You’ll see that both the values for the Male & Female data is displaying in the positive x-axis. We don’t want this. So let’s create

Population – Split

IF [Gender]= ‘Males, 2021’ THEN [Population]*-1 ELSE [Population] END

Replace the Population pill on Columns with Population Split

So this is the basic butterfly, but now we need to show the Total Population. Firstly, let’s create

Total Population per Age Bracket

{FIXED Age: SUM([Population])}

And then similarly to before, we need to display this in both directions against the Male and the Female side, so create

Total Population Split

IF [Gender]= ‘Males, 2021’ THEN [Total Population per Age Bracket]*-1 ELSE [Total Population per Age Bracket] END

Drag this field onto the Population Split axis until the two green column icon appears, then let go of the mouse. This is creating a combined axis, where multiple measures are on the same axis.

Move Measure Names from Rows to the Detail shelf and then change the symbol to the left, so the pill is also added to the Colour shelf. Adjust the colours of the 4 options accordingly.

Edit the axis and rename to Population. Then Format the axis, and set the scale to display in millions to 0dp

The tooltip needs to display % of total, so we’ll need

% of Total

SUM([Population]) / SUM([Total Population per Age Bracket])

Add this to the Tooltip shelf

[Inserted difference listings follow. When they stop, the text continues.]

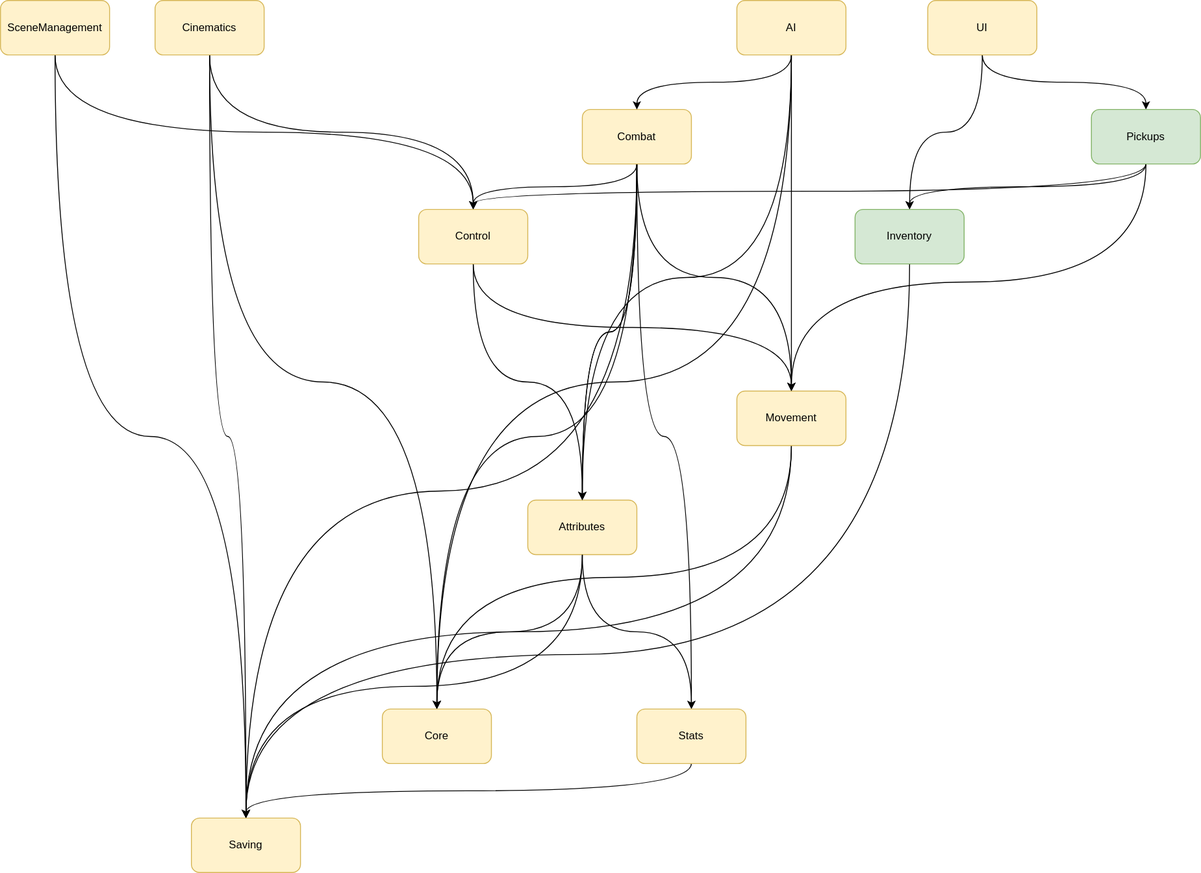
The draw.io diagram Assets/Architecture/architecture.svg in ipevr/RPG-2024, before a commit. Source tidied: cells renumbered, new cells last; positions are measured from the earlier drawing's top-left corner, leaving out a move shared by most shapes.
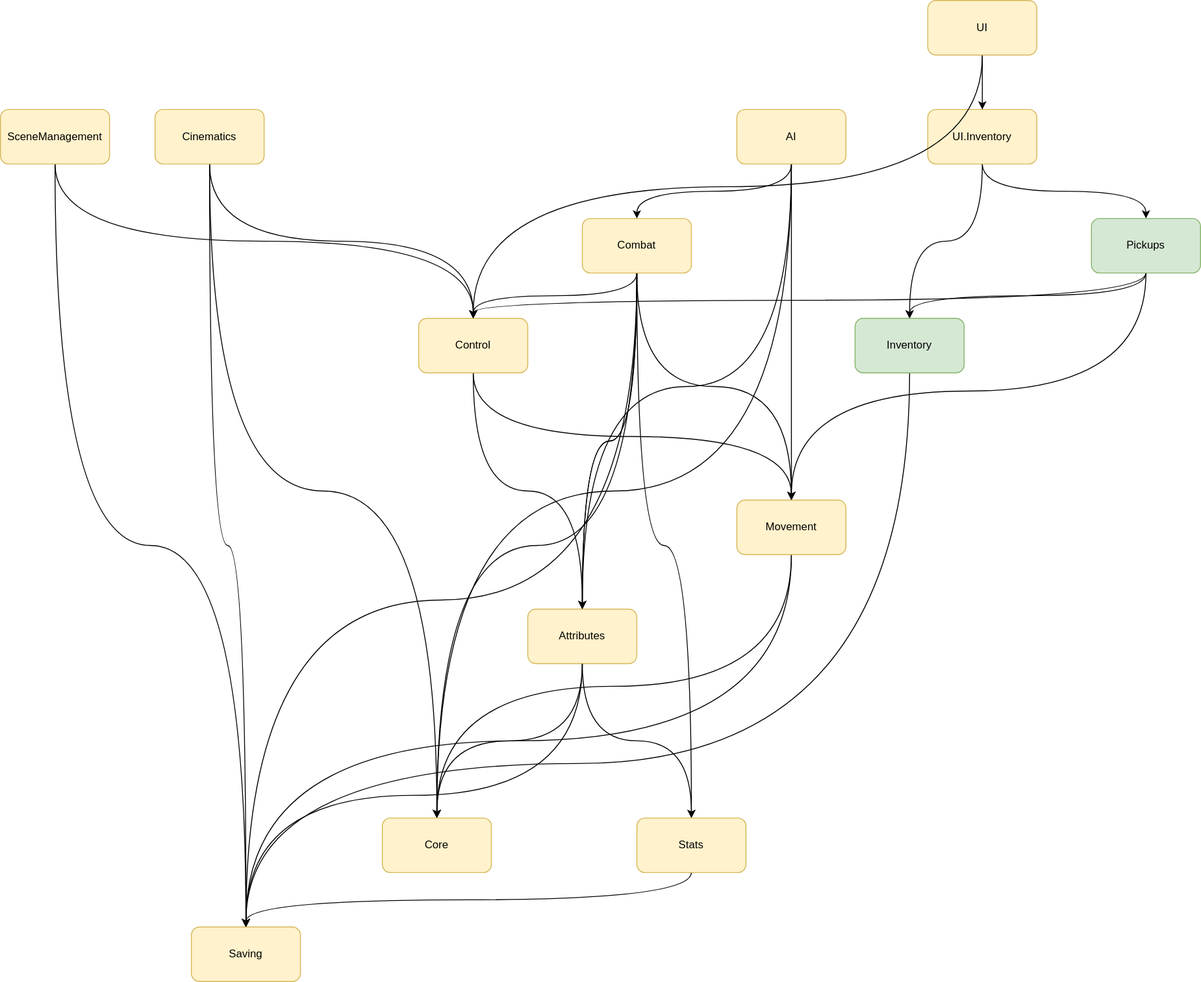
The same file after the commit.

Change to the diagram source:
```diff
@@ -92,7 +92,7 @@
     <mxCell id="31" style="edgeStyle=orthogonalEdgeStyle;curved=1;rounded=0;jettySize=auto;html=1;exitX=0.5;exitY=1;exitDx=0;exitDy=0;entryX=0.5;entryY=0;entryDx=0;entryDy=0;" parent="1" edge="1" source="32" target="44">
       <mxGeometry relative="1" as="geometry" />
     </mxCell>
-    <mxCell id="32" value="UI" style="rounded=1;whiteSpace=wrap;html=1;fillColor=#fff2cc;strokeColor=#d6b656;" parent="1" vertex="1">
+    <mxCell id="32" value="UI.Inventory" style="rounded=1;whiteSpace=wrap;html=1;fillColor=#fff2cc;strokeColor=#d6b656;" parent="1" vertex="1">
       <mxGeometry x="1020" width="120" height="60" as="geometry" />
     </mxCell>
     <mxCell id="33" style="edgeStyle=orthogonalEdgeStyle;rounded=0;jettySize=auto;html=1;exitX=0.5;exitY=1;exitDx=0;exitDy=0;entryX=0.5;entryY=0;entryDx=0;entryDy=0;curved=1;" parent="1" edge="1" source="37" target="16">
@@ -146,5 +146,14 @@
     <mxCell id="44" value="Pickups" style="rounded=1;whiteSpace=wrap;html=1;fillColor=#d5e8d4;strokeColor=#82b366;" parent="1" vertex="1">
       <mxGeometry x="1200" y="120" width="120" height="60" as="geometry" />
     </mxCell>
+    <mxCell id="45" style="edgeStyle=orthogonalEdgeStyle;curved=1;rounded=0;jettySize=auto;html=1;exitX=0.5;exitY=1;exitDx=0;exitDy=0;entryX=0.5;entryY=0;entryDx=0;entryDy=0;" parent="1" edge="1" source="47" target="32">
+      <mxGeometry relative="1" as="geometry" />
+    </mxCell>
+    <mxCell id="46" style="edgeStyle=orthogonalEdgeStyle;curved=1;rounded=0;jettySize=auto;html=1;exitX=0.5;exitY=1;exitDx=0;exitDy=0;entryX=0.5;entryY=0;entryDx=0;entryDy=0;" parent="1" edge="1" source="47" target="19">
+      <mxGeometry relative="1" as="geometry" />
+    </mxCell>
+    <mxCell id="47" value="UI" style="rounded=1;whiteSpace=wrap;html=1;fillColor=#fff2cc;strokeColor=#d6b656;" parent="1" vertex="1">
+      <mxGeometry x="1020" y="-120" width="120" height="60" as="geometry" />
+    </mxCell>
   </root>
 </mxGraphModel>
```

We also need the population figures on the tooltip displayed differently, so explicitly add Population Split and Total Population Split to the Tooltip shelf. Use the context menu of the pills on this shelf, to set the display format in the pane to be millions to 2 decimal places. But this time, once set using the Number(Custom) dialog, switch to the Custom option and remove the – (minus sign) from the format string. This will make the values displayed against the Males which are plotted on the -ve axis, to show as a positive number.

Finally, set aliases against the Gender field, so it displays as Males or Females (right click on Gender > Aliases).

Now you have all the information to set the tooltip text.

Now add a title to the sheet to match that displayed, hide field labels for rows, and adjust any other formatting with row/column dividers etc that may be required, and add to a dashboard.

And that should be it. My published version of this build is here.

Happy vizzin’!